SCOTUS: Defense Lawyer Can't Refuse to File Appeal Even If Client Has Given up Appeal Rights

The client had plea agreements with "appeal waivers," but the Court said the lawyer provided ineffective assistance of counsel by failing to begin an appeal.

In Garza v. Idaho, the U.S. Supreme Court established that a lawyer provides ineffective assistance of counsel by failing to file an appeal that a client has requested even if the client has a plea agreement with an appeal waiver. (586 U.S. ___ (2019).)

In the Garza case, the defendant had signed two plea agreements, each of which had language saying that he "waive[d] his right to appeal." After his plea and sentencing, he told his lawyer that he wanted to appeal.
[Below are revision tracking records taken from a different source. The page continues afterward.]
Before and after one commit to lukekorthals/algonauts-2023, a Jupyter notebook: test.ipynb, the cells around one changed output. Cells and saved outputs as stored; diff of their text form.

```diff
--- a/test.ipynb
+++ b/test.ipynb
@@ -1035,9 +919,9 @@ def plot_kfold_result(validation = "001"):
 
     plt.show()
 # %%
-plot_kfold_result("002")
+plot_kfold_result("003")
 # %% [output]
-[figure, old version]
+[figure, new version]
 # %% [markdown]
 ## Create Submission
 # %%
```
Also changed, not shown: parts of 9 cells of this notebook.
The lawyer never filed the appeal, and the deadline for doing so passed.

The Supreme Court explained that appeals are sometimes possible even after a defendant has signed an appeal waiver. It stated that it's ineffective assistance of counsel for a lawyer to, through objectively poor representation, lose a chance to appeal that the defendant would have taken. The Court further explained that that rule is true even if the defendant has signed an appeal waiver.
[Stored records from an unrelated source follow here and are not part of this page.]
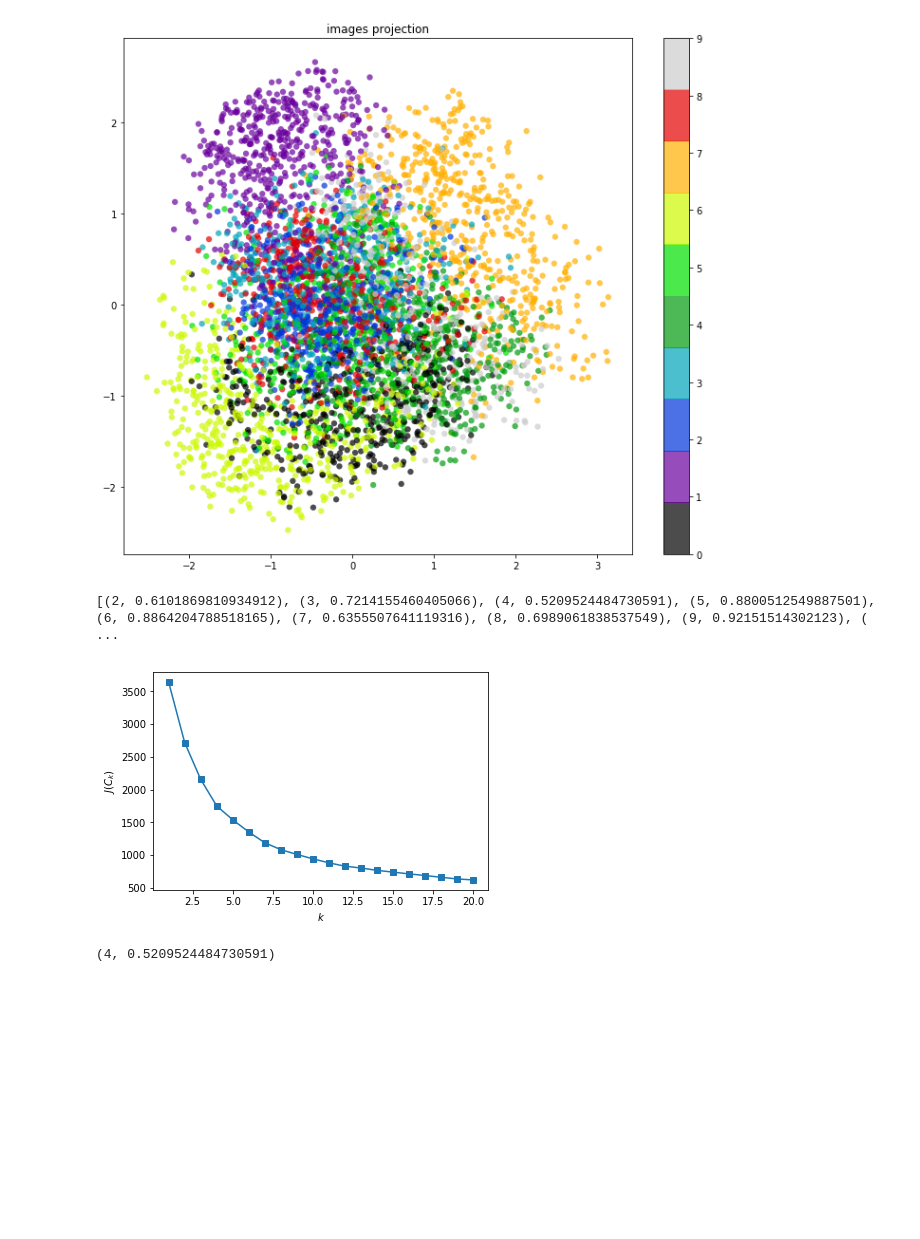
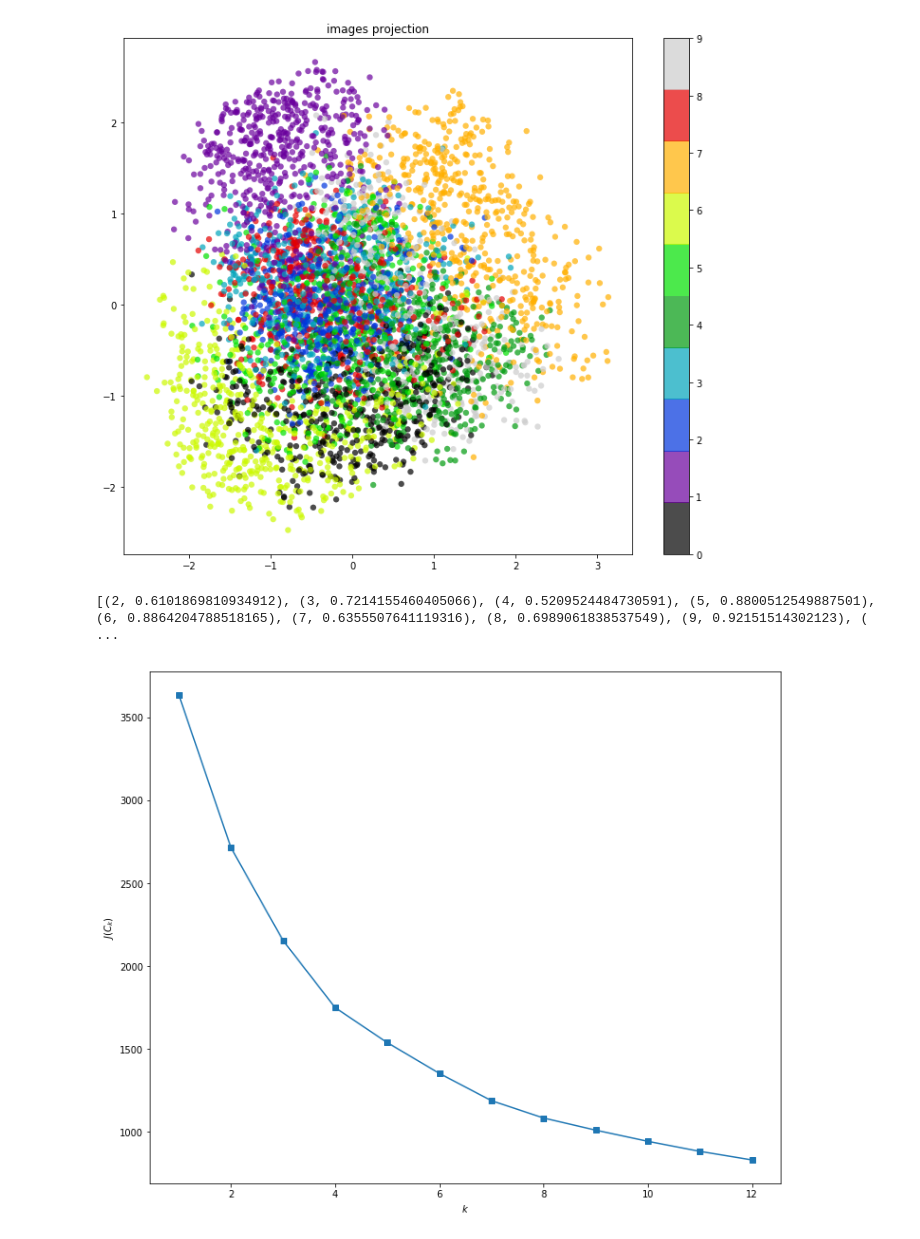
Before and after one commit to AlexeySrus/Clustering-by-VAE, a Jupyter notebook: mnist/dataset_test.ipynb, the cells around one changed output. Cells and saved outputs as stored; diff of their text form; code cells hidden in the pictures; blank space fills up the shorter version.

Commit message:
Update plots

```diff
--- a/mnist/dataset_test.ipynb
+++ b/mnist/dataset_test.ipynb
@@ -373,21 +376,19 @@ print(X_encode.shape)
 # %%
 from sklearn.cluster import KMeans
 
-N = [i + 1 for i in range(20)]
+N = [i + 1 for i in range(12)]
 inertia = []
 for k in N:
     kmeans = KMeans(n_clusters=k, random_state=1, n_jobs=4).fit(p_field)
     inertia.append(np.sqrt(kmeans.inertia_))
 
 d_list = [(i + 1, abs((inertia[i] - inertia[i + 1]) / (inertia[i - 1] - inertia[i])))  for i in range(1, len(inertia) - 1)]
 print(d_list)
+
+plt.figure(figsize=(12,10))
 plt.plot(N, inertia, marker='s');
 plt.xlabel('$k$')
 plt.ylabel('$J(C_k)$');
 # %% [output]
 [(2, 0.6101869810934912), (3, 0.7214155460405066), (4, 0.5209524484730591), (5, 0.8800512549887501), (6, 0.8864204788518165), (7, 0.6355507641119316), (8, 0.6989061838537549), (9, 0.92151514302123), ( ...
-[figure, old version]
+[figure, new version]
-# %%
-min(d_list, key=lambda x: x[1])
-# %% [output]
-(4, 0.5209524484730591)
```
Also changed, not shown: parts of 3 cells of this notebook.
For more on the case, see our article on conditional appeals and appealing after pleading guilty.

Effective date: February 27, 2019